Copy out each line of the listing below that contains the word "Florida".

> **Record excerpts**
--- START ---

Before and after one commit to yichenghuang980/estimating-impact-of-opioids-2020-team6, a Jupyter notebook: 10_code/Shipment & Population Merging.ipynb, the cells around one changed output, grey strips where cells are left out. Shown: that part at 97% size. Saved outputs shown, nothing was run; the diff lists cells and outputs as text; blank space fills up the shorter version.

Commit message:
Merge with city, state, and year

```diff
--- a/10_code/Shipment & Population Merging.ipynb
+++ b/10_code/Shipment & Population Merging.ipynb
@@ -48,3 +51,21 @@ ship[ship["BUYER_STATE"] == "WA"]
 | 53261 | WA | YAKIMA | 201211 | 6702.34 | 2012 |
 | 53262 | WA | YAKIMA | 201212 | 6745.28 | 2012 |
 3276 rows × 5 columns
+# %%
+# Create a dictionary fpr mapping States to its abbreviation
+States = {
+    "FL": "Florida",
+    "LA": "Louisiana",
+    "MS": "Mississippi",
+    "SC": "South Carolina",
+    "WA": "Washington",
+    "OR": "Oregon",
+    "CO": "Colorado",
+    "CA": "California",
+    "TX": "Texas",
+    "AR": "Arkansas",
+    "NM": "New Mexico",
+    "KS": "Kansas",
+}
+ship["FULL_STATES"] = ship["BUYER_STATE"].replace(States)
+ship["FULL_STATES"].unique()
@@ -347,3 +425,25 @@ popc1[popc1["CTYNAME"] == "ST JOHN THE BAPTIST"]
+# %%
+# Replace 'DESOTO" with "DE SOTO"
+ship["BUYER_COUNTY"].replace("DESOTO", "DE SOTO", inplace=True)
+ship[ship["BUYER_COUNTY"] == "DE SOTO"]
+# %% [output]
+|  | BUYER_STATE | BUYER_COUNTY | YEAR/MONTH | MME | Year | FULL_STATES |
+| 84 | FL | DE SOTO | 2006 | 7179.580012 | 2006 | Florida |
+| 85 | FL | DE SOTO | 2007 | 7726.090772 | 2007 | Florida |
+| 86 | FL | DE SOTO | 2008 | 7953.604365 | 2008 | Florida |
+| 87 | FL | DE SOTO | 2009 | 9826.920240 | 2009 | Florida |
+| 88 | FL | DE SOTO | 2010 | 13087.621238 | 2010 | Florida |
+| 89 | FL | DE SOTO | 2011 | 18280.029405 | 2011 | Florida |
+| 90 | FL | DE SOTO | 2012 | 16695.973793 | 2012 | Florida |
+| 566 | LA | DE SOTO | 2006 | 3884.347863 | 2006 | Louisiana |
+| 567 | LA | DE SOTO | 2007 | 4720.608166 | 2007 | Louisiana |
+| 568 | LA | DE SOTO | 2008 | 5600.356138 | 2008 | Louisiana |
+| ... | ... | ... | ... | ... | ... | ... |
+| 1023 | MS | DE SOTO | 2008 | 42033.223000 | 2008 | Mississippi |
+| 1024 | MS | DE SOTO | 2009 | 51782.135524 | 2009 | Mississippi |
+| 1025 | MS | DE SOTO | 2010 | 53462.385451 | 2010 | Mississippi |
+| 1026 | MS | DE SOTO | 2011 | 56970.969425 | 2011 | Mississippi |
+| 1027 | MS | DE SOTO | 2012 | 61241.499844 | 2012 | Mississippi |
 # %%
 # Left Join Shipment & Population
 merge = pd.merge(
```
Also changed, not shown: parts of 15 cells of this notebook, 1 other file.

--- END ---
--- START ---

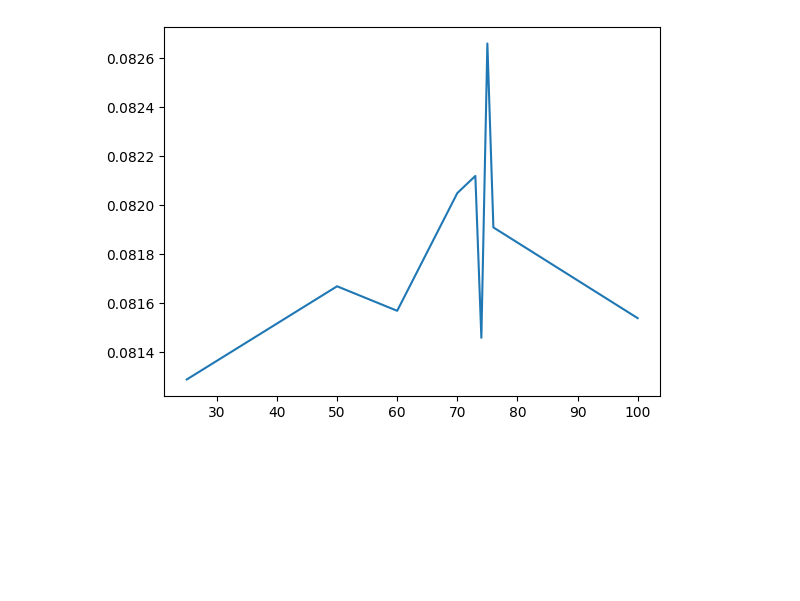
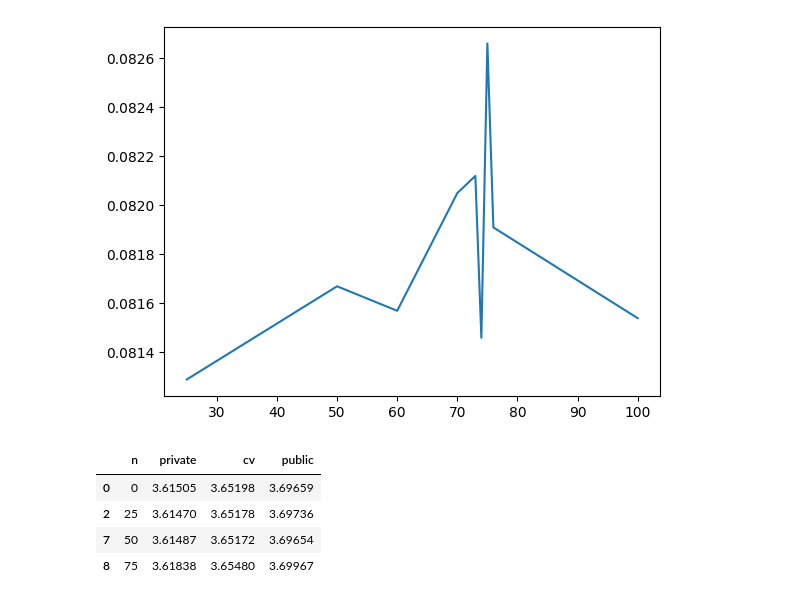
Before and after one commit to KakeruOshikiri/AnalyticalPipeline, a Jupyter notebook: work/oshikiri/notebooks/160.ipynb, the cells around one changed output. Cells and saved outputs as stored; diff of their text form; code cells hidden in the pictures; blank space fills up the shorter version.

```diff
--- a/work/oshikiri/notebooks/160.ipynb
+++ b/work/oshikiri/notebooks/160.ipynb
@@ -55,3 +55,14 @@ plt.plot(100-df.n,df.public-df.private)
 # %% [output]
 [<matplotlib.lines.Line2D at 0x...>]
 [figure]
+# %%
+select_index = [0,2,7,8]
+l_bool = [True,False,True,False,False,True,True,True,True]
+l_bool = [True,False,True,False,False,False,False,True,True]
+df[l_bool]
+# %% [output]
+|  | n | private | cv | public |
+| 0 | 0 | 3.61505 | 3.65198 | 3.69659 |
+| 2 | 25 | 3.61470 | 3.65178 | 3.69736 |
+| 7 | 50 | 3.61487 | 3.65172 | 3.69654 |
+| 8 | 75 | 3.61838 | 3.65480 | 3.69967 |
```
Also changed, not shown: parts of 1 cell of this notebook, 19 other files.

--- END ---
--- START ---

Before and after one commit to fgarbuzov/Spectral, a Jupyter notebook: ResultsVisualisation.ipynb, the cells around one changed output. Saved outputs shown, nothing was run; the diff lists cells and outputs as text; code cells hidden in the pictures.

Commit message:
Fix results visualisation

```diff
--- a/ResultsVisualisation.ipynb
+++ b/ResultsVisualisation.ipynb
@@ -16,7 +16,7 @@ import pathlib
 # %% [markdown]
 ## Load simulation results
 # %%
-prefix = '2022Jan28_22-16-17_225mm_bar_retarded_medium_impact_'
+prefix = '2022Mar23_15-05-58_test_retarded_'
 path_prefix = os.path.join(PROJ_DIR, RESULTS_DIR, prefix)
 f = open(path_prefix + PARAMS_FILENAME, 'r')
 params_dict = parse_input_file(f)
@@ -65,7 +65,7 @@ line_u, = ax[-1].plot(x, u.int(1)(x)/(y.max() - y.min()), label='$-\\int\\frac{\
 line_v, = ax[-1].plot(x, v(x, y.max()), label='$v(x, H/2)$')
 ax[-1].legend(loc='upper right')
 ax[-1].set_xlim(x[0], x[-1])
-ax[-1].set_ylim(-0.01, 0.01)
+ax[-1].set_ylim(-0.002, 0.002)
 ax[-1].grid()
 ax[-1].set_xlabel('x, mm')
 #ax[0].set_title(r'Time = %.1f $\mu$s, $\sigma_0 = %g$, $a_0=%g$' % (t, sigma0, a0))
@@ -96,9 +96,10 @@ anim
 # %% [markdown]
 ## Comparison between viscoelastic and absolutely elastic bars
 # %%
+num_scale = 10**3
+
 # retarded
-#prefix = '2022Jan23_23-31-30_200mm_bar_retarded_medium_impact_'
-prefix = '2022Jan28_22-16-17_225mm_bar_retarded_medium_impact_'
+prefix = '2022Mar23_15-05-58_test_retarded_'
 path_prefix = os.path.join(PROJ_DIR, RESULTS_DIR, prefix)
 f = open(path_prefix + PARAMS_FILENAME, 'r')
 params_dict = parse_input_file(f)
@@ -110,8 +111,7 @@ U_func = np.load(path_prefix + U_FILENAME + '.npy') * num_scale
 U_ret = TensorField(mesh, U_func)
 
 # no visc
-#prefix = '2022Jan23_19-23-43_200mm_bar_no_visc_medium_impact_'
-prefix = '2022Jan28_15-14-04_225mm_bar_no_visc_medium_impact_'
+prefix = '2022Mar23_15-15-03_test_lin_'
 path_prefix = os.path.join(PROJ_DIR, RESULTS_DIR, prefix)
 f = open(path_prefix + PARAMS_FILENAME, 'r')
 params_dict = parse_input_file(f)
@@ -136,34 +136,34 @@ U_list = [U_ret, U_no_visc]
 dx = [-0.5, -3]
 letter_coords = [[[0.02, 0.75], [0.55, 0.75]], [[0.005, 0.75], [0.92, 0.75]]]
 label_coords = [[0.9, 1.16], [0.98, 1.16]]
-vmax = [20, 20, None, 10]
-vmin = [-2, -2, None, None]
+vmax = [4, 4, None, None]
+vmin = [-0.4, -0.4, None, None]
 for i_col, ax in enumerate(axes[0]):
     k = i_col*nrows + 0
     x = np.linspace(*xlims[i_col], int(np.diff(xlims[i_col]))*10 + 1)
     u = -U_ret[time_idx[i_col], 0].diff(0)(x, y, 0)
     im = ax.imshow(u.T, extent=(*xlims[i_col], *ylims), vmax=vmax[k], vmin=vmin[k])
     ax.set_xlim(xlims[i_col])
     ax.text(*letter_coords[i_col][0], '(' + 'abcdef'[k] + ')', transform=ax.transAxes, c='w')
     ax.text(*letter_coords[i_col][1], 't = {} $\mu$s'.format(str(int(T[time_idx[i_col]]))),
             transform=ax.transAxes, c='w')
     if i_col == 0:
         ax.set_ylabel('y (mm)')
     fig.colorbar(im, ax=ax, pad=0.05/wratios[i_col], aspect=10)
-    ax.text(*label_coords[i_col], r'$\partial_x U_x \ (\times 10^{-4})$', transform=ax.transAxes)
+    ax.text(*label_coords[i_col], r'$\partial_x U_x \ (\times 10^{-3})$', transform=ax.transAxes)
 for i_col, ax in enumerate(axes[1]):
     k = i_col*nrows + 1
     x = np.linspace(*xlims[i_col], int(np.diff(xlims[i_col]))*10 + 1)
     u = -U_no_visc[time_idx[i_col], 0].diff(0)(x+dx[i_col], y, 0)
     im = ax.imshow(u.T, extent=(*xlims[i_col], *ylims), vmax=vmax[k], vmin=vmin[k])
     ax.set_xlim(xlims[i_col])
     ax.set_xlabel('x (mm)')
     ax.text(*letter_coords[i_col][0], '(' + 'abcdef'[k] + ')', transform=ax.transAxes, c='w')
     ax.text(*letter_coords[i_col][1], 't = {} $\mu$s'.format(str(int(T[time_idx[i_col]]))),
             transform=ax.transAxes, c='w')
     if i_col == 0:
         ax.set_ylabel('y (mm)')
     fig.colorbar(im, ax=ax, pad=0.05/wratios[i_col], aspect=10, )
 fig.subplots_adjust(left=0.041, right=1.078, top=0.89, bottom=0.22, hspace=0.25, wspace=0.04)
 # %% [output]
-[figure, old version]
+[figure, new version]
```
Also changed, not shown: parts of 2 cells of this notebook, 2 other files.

--- END ---

> **Your solution**
+    "FL": "Florida",
+| 84 | FL | DE SOTO | 2006 | 7179.580012 | 2006 | Florida |
+| 85 | FL | DE SOTO | 2007 | 7726.090772 | 2007 | Florida |
+| 86 | FL | DE SOTO | 2008 | 7953.604365 | 2008 | Florida |
+| 87 | FL | DE SOTO | 2009 | 9826.920240 | 2009 | Florida |
+| 88 | FL | DE SOTO | 2010 | 13087.621238 | 2010 | Florida |
+| 89 | FL | DE SOTO | 2011 | 18280.029405 | 2011 | Florida |
+| 90 | FL | DE SOTO | 2012 | 16695.973793 | 2012 | Florida |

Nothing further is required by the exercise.